> Activity
For every entry, reproduce the wording exactly and omit any image it holds.

(Stored items from a collection)
+--
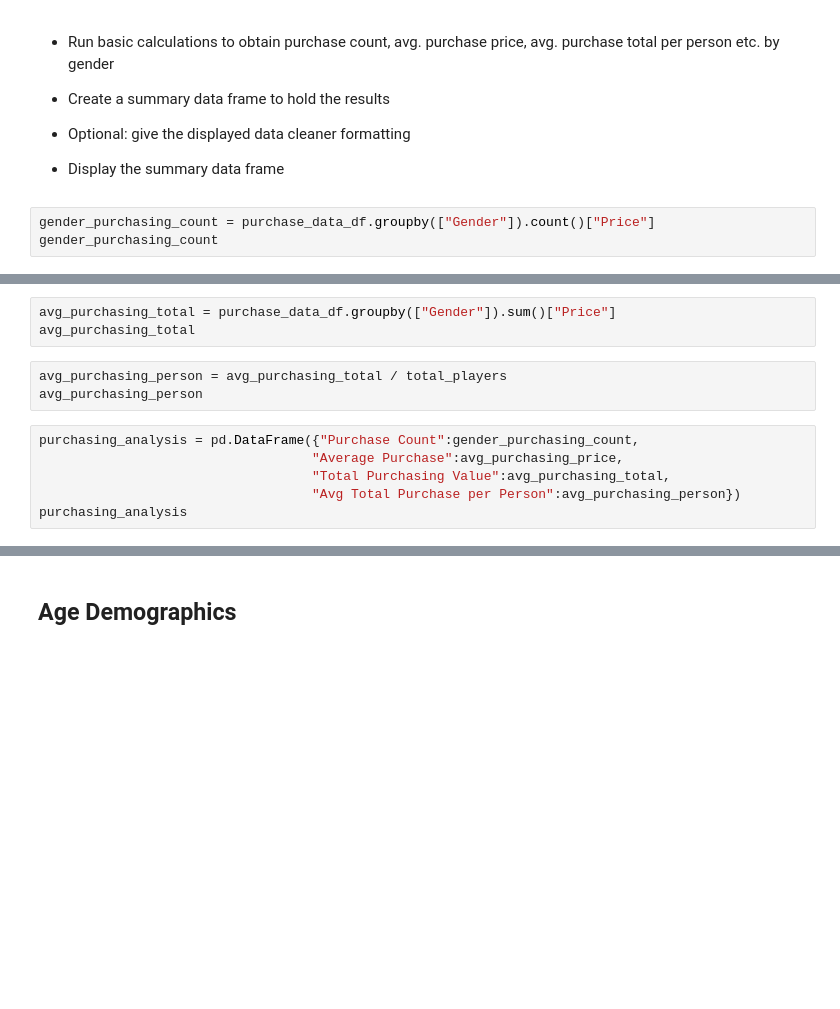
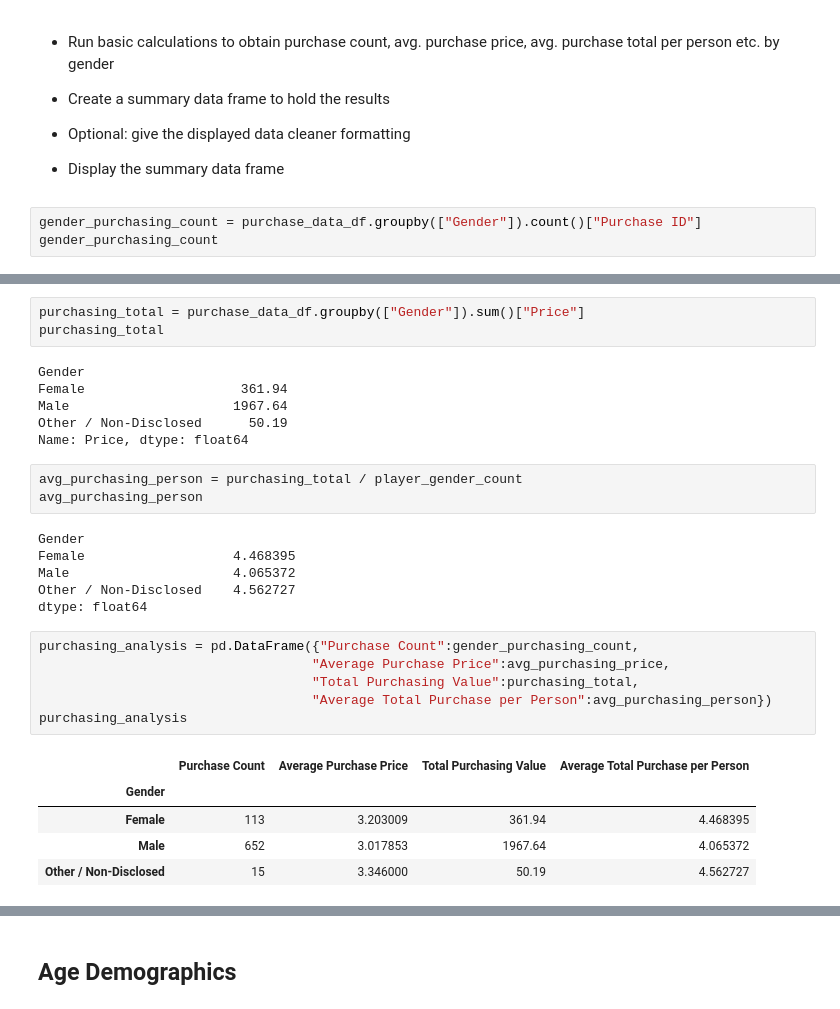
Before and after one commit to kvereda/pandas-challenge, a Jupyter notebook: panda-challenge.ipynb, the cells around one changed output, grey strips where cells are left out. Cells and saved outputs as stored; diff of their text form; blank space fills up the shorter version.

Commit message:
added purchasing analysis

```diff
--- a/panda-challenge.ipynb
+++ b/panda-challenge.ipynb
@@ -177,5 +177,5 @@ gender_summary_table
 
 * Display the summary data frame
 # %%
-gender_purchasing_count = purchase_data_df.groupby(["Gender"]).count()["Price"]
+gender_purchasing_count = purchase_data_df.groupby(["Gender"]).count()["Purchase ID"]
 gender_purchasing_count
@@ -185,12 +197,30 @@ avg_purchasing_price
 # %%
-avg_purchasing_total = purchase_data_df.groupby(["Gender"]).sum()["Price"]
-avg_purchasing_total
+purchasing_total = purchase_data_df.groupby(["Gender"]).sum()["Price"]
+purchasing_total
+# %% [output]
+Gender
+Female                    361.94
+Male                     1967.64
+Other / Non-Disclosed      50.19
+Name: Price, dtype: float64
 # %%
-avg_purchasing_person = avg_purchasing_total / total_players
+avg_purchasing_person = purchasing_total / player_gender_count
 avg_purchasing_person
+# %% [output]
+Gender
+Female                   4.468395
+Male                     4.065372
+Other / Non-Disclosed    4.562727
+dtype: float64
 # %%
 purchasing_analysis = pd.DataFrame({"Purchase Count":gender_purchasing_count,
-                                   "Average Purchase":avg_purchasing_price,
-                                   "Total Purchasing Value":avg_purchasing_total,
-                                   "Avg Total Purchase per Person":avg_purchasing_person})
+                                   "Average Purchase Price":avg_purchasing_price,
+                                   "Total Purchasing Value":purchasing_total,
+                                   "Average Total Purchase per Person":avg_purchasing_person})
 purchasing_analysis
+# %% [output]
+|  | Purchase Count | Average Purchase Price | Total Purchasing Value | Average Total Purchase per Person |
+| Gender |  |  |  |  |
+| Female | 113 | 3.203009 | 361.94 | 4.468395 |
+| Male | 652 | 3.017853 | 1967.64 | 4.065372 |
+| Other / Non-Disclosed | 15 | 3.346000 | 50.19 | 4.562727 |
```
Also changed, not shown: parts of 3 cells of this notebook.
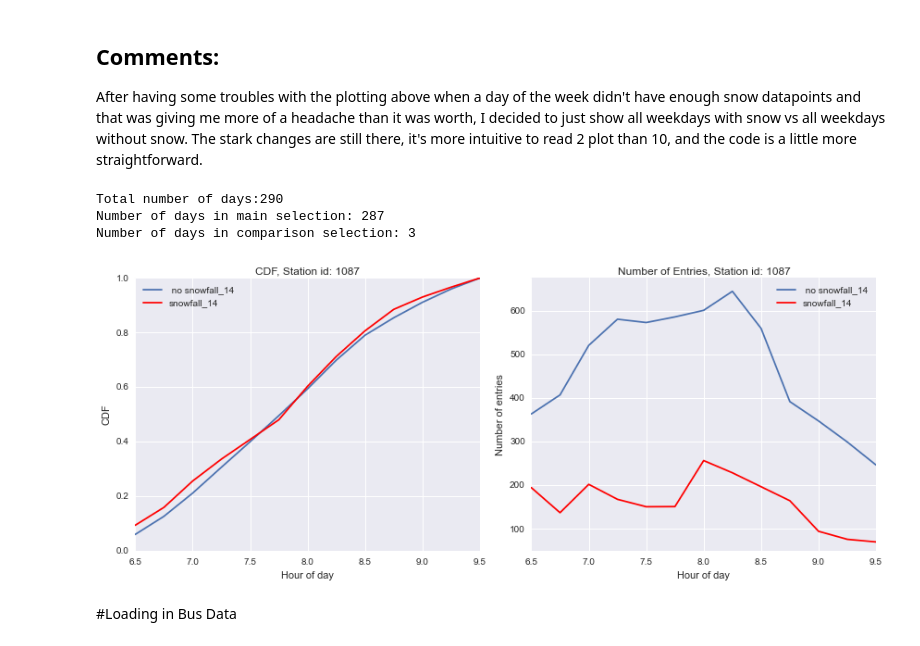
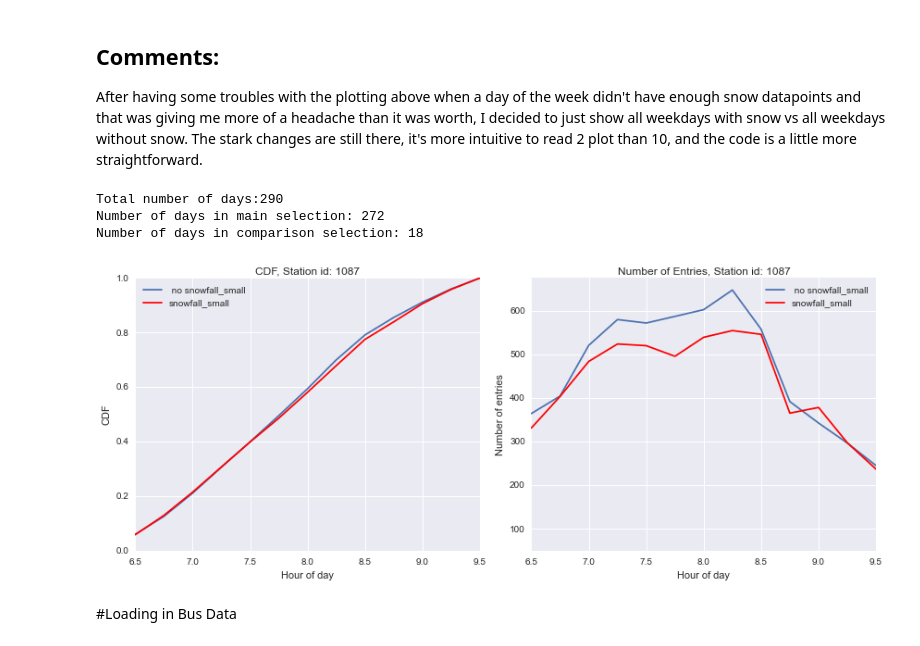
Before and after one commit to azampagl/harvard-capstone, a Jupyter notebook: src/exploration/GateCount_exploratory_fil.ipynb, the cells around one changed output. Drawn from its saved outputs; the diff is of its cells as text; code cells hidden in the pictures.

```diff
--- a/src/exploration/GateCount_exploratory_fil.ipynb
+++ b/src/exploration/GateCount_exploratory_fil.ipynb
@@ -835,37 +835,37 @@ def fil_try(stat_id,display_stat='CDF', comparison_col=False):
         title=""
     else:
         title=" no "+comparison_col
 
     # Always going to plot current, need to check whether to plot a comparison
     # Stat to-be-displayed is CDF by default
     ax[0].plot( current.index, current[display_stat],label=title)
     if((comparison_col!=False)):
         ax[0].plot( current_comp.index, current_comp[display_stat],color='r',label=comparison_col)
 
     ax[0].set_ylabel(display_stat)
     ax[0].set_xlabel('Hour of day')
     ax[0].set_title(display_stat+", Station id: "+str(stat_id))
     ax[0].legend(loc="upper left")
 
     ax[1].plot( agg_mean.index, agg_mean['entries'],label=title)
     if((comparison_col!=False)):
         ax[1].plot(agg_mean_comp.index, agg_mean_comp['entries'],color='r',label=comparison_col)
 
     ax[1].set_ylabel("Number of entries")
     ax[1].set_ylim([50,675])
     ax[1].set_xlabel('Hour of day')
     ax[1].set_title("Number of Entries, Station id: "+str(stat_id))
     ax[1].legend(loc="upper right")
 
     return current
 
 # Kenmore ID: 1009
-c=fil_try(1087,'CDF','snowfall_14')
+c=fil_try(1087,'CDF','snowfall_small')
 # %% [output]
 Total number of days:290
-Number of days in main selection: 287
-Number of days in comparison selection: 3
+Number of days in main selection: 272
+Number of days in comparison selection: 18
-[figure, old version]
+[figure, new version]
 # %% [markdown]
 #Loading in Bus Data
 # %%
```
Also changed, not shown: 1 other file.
+--
> Solution
Before and after one commit to kvereda/pandas-challenge, a Jupyter notebook: panda-challenge.ipynb, the cells around one changed output, grey strips where cells are left out. Cells and saved outputs as stored; diff of their text form; blank space fills up the shorter version.

Commit message:
added purchasing analysis

```diff
--- a/panda-challenge.ipynb
+++ b/panda-challenge.ipynb
@@ -177,5 +177,5 @@ gender_summary_table
 
 * Display the summary data frame
 # %%
-gender_purchasing_count = purchase_data_df.groupby(["Gender"]).count()["Price"]
+gender_purchasing_count = purchase_data_df.groupby(["Gender"]).count()["Purchase ID"]
 gender_purchasing_count
@@ -185,12 +197,30 @@ avg_purchasing_price
 # %%
-avg_purchasing_total = purchase_data_df.groupby(["Gender"]).sum()["Price"]
-avg_purchasing_total
+purchasing_total = purchase_data_df.groupby(["Gender"]).sum()["Price"]
+purchasing_total
+# %% [output]
+Gender
+Female                    361.94
+Male                     1967.64
+Other / Non-Disclosed      50.19
+Name: Price, dtype: float64
 # %%
-avg_purchasing_person = avg_purchasing_total / total_players
+avg_purchasing_person = purchasing_total / player_gender_count
 avg_purchasing_person
+# %% [output]
+Gender
+Female                   4.468395
+Male                     4.065372
+Other / Non-Disclosed    4.562727
+dtype: float64
 # %%
 purchasing_analysis = pd.DataFrame({"Purchase Count":gender_purchasing_count,
-                                   "Average Purchase":avg_purchasing_price,
-                                   "Total Purchasing Value":avg_purchasing_total,
-                                   "Avg Total Purchase per Person":avg_purchasing_person})
+                                   "Average Purchase Price":avg_purchasing_price,
+                                   "Total Purchasing Value":purchasing_total,
+                                   "Average Total Purchase per Person":avg_purchasing_person})
 purchasing_analysis
+# %% [output]
+|  | Purchase Count | Average Purchase Price | Total Purchasing Value | Average Total Purchase per Person |
+| Gender |  |  |  |  |
+| Female | 113 | 3.203009 | 361.94 | 4.468395 |
+| Male | 652 | 3.017853 | 1967.64 | 4.065372 |
+| Other / Non-Disclosed | 15 | 3.346000 | 50.19 | 4.562727 |
```
Also changed, not shown: parts of 3 cells of this notebook.
Before and after one commit to azampagl/harvard-capstone, a Jupyter notebook: src/exploration/GateCount_exploratory_fil.ipynb, the cells around one changed output. Drawn from its saved outputs; the diff is of its cells as text; code cells hidden in the pictures.

```diff
--- a/src/exploration/GateCount_exploratory_fil.ipynb
+++ b/src/exploration/GateCount_exploratory_fil.ipynb
@@ -835,37 +835,37 @@ def fil_try(stat_id,display_stat='CDF', comparison_col=False):
         title=""
     else:
         title=" no "+comparison_col
 
     # Always going to plot current, need to check whether to plot a comparison
     # Stat to-be-displayed is CDF by default
     ax[0].plot( current.index, current[display_stat],label=title)
     if((comparison_col!=False)):
         ax[0].plot( current_comp.index, current_comp[display_stat],color='r',label=comparison_col)
 
     ax[0].set_ylabel(display_stat)
     ax[0].set_xlabel('Hour of day')
     ax[0].set_title(display_stat+", Station id: "+str(stat_id))
     ax[0].legend(loc="upper left")
 
     ax[1].plot( agg_mean.index, agg_mean['entries'],label=title)
     if((comparison_col!=False)):
         ax[1].plot(agg_mean_comp.index, agg_mean_comp['entries'],color='r',label=comparison_col)
 
     ax[1].set_ylabel("Number of entries")
     ax[1].set_ylim([50,675])
     ax[1].set_xlabel('Hour of day')
     ax[1].set_title("Number of Entries, Station id: "+str(stat_id))
     ax[1].legend(loc="upper right")
 
     return current
 
 # Kenmore ID: 1009
-c=fil_try(1087,'CDF','snowfall_14')
+c=fil_try(1087,'CDF','snowfall_small')
 # %% [output]
 Total number of days:290
-Number of days in main selection: 287
-Number of days in comparison selection: 3
+Number of days in main selection: 272
+Number of days in comparison selection: 18
-[figure, old version]
+[figure, new version]
 # %% [markdown]
 #Loading in Bus Data
 # %%
```
Also changed, not shown: 1 other file.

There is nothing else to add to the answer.